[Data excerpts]
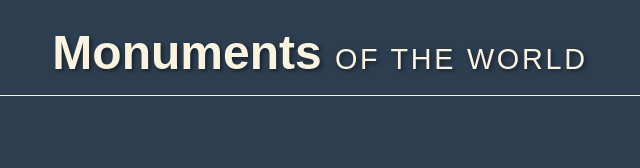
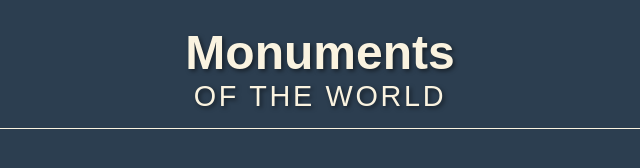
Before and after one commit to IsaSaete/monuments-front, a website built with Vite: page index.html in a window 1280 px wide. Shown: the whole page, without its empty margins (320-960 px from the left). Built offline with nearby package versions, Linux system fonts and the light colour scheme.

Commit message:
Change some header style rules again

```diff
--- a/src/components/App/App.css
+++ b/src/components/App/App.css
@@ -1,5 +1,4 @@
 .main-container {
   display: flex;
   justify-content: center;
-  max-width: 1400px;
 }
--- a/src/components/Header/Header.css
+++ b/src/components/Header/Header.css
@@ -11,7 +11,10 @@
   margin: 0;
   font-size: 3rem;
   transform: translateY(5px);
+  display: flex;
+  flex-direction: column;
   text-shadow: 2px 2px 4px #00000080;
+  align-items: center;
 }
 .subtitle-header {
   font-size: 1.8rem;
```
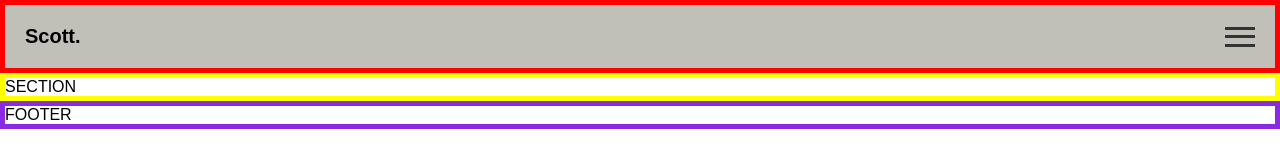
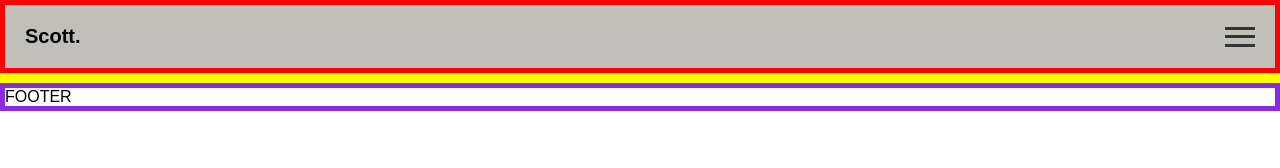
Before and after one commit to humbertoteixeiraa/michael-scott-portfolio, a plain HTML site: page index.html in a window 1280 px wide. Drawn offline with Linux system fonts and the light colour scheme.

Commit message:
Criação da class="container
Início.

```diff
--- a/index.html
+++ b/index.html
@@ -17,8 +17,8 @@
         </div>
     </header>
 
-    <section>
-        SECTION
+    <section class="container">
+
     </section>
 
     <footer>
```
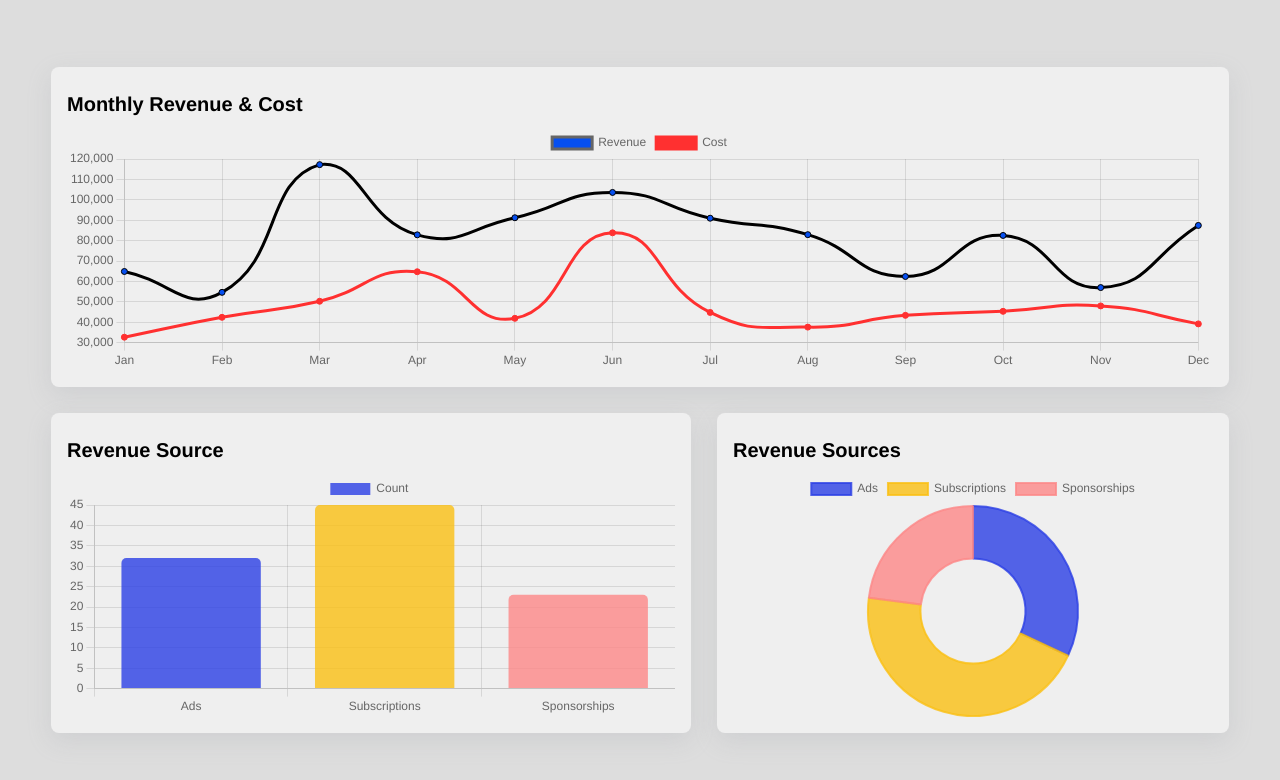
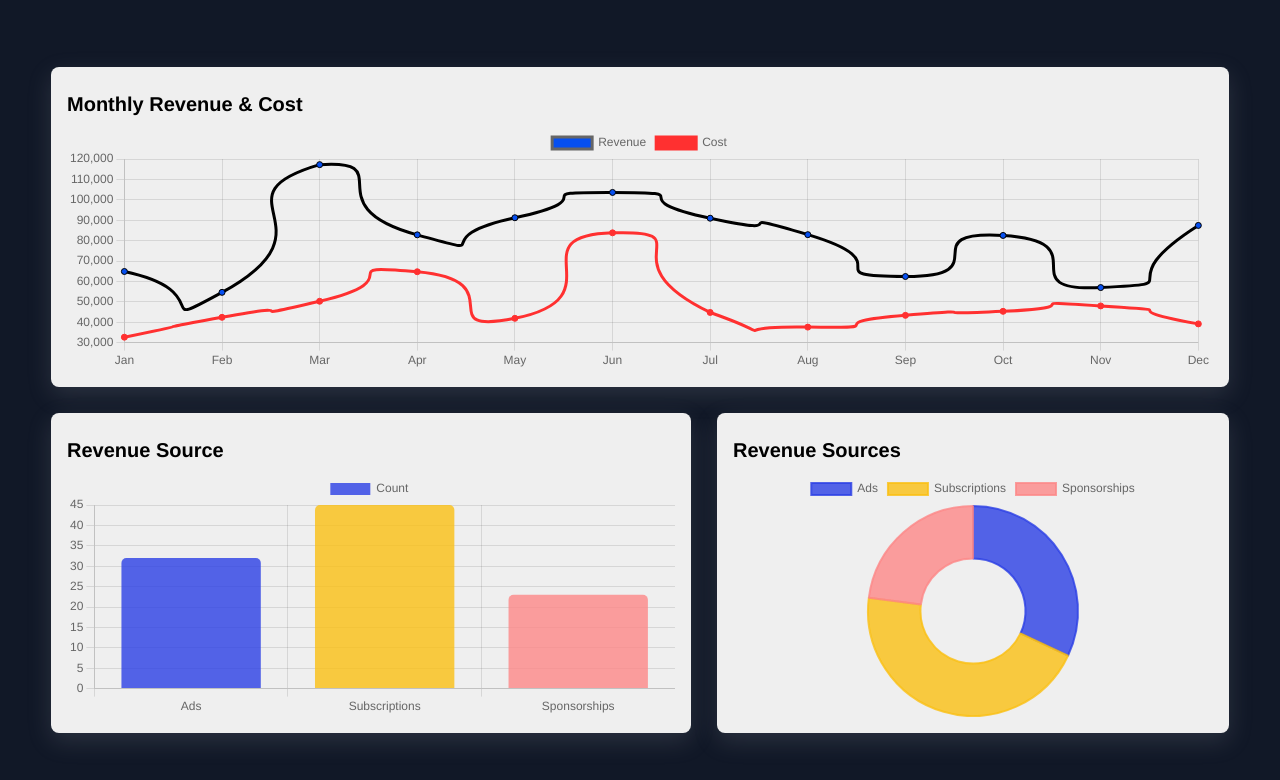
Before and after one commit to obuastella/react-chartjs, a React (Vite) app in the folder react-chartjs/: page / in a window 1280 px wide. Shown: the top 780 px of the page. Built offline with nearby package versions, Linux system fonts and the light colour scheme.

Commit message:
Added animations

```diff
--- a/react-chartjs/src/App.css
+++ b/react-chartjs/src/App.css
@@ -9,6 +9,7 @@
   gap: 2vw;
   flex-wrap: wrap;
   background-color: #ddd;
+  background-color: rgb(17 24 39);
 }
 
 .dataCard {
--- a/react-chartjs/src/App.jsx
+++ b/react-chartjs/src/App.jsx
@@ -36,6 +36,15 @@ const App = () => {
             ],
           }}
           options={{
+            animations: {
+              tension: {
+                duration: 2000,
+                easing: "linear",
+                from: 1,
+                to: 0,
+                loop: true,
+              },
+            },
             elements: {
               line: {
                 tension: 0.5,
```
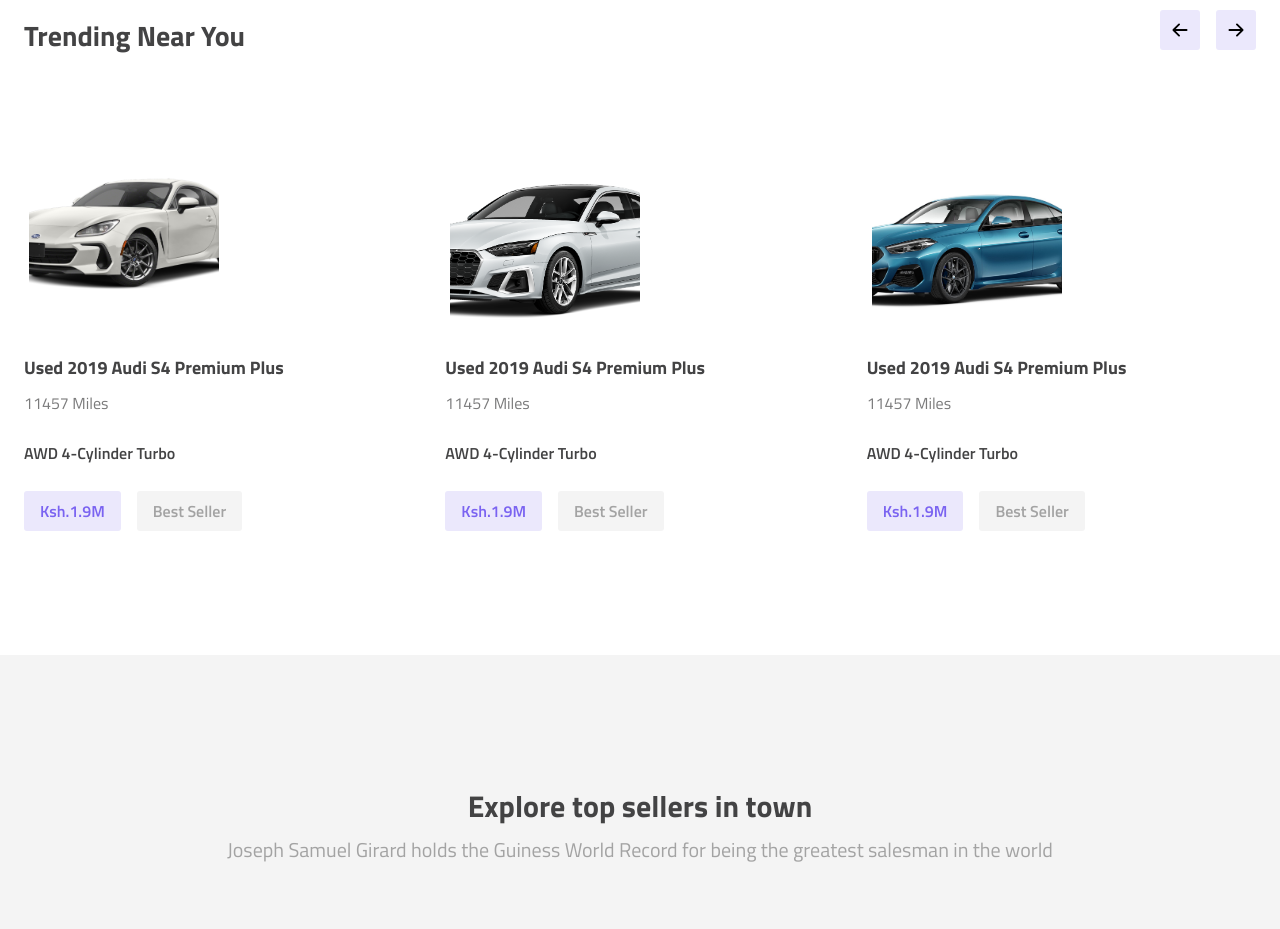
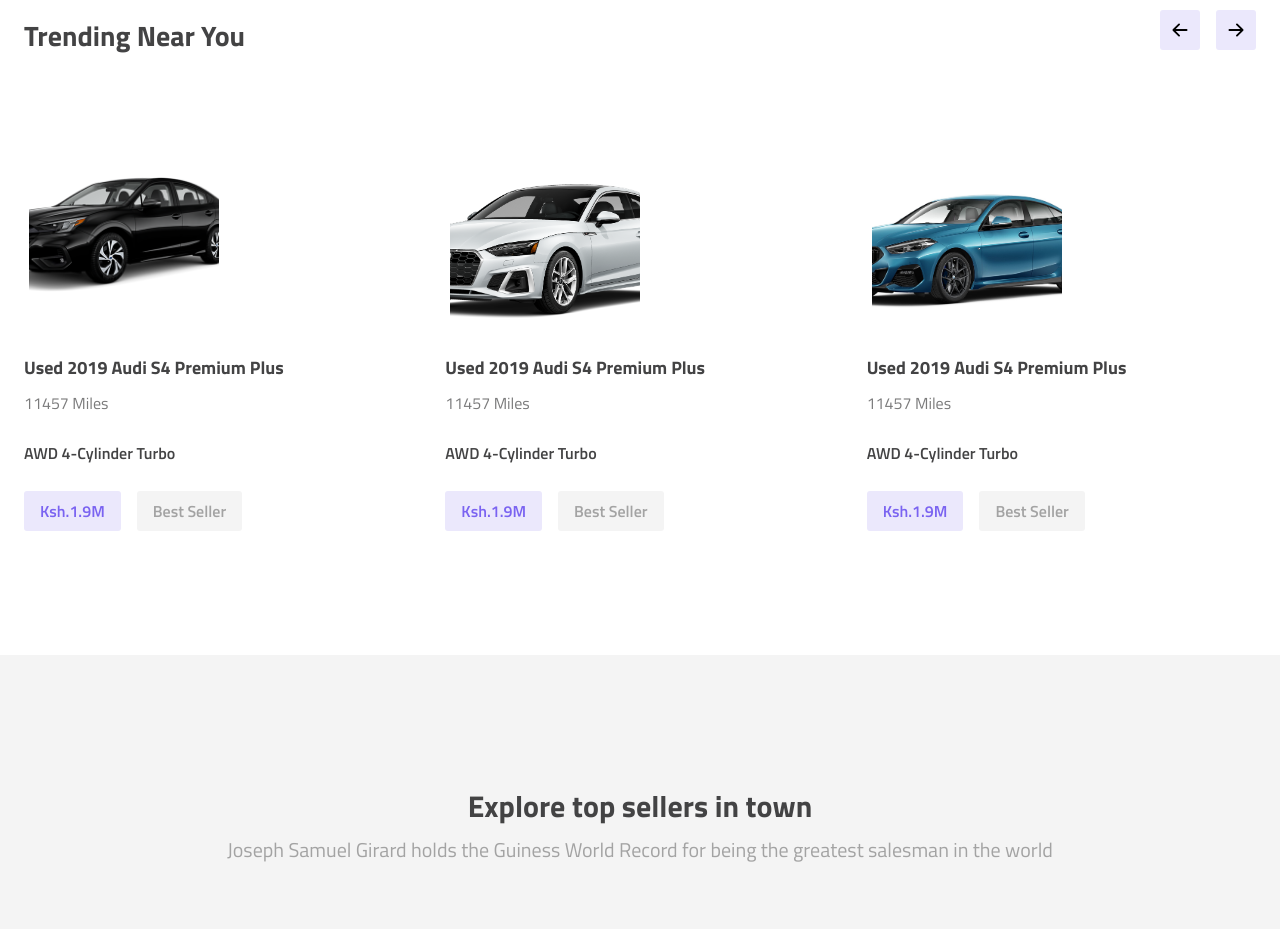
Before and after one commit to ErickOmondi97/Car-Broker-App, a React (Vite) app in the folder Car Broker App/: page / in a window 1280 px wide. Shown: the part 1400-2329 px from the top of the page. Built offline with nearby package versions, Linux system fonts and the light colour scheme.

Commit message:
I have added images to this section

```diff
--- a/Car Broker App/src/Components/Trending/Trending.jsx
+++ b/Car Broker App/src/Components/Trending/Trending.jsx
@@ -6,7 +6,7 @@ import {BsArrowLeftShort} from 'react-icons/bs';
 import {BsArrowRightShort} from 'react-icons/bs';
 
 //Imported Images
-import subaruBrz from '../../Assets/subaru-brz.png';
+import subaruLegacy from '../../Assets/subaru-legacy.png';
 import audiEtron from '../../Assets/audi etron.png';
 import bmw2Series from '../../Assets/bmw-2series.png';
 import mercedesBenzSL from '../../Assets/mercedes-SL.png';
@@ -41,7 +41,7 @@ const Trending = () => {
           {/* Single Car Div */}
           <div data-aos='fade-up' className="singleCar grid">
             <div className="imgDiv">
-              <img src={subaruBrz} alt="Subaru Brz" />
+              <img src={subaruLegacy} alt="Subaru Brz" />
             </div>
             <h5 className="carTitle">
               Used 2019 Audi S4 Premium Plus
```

(Task item):
Across the records above, show each line containing the word "Assets".

(Reply):
-import subaruBrz from '../../Assets/subaru-brz.png';
+import subaruLegacy from '../../Assets/subaru-legacy.png';
 import audiEtron from '../../Assets/audi etron.png';
 import bmw2Series from '../../Assets/bmw-2series.png';
 import mercedesBenzSL from '../../Assets/mercedes-SL.png';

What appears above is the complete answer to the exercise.